=== RECORDS TO PROCESS ===
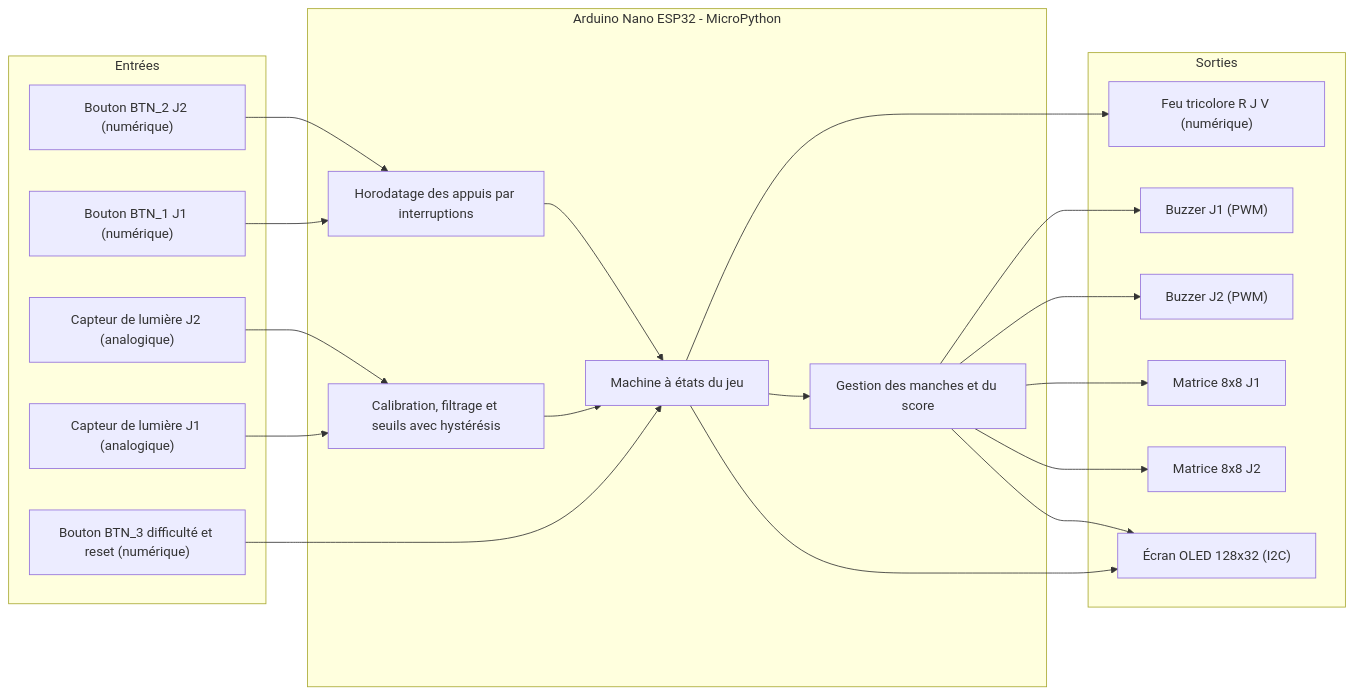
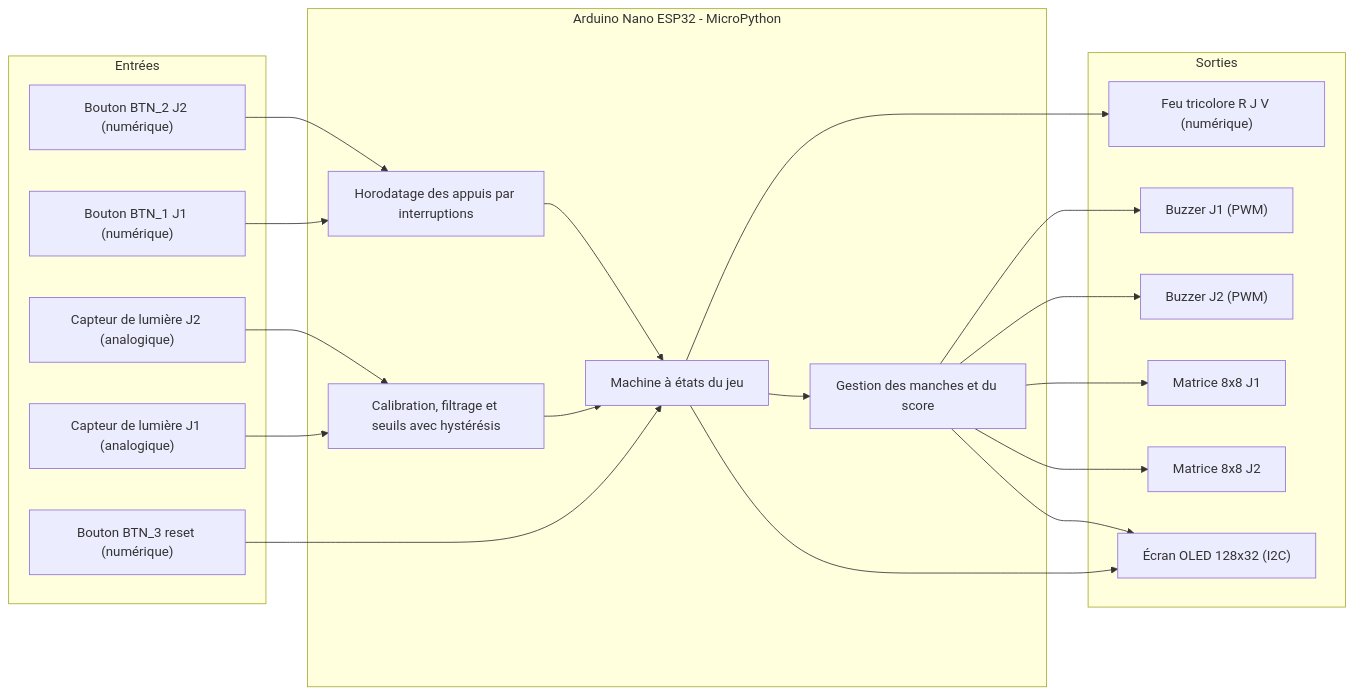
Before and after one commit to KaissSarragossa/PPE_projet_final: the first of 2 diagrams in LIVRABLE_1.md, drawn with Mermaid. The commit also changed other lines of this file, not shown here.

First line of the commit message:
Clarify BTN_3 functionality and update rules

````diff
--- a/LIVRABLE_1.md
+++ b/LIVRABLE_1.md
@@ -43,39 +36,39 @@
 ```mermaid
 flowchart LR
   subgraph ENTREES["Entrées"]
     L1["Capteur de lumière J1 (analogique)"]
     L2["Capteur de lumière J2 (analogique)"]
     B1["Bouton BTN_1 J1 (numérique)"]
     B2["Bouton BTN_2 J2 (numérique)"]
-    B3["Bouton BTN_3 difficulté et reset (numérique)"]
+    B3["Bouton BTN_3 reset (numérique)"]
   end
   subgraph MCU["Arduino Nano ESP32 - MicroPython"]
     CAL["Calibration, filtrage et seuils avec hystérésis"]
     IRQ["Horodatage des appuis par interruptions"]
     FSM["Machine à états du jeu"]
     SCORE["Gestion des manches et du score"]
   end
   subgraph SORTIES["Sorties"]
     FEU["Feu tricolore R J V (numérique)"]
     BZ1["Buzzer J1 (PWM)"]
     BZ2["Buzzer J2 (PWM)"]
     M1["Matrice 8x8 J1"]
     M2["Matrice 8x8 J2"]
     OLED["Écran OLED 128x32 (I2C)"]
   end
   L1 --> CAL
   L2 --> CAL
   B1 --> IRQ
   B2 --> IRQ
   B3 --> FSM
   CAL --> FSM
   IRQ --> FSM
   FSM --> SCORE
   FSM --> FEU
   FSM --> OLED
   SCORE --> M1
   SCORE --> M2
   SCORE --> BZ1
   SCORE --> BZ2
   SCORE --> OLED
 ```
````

=== PROBLEM DESCRIPTION ===
Locate the word "OLED" in the data above. Copy every line carrying it.

=== ANSWER SPACE ===
     OLED["Écran OLED 128x32 (I2C)"]
   FSM --> OLED
   SCORE --> OLED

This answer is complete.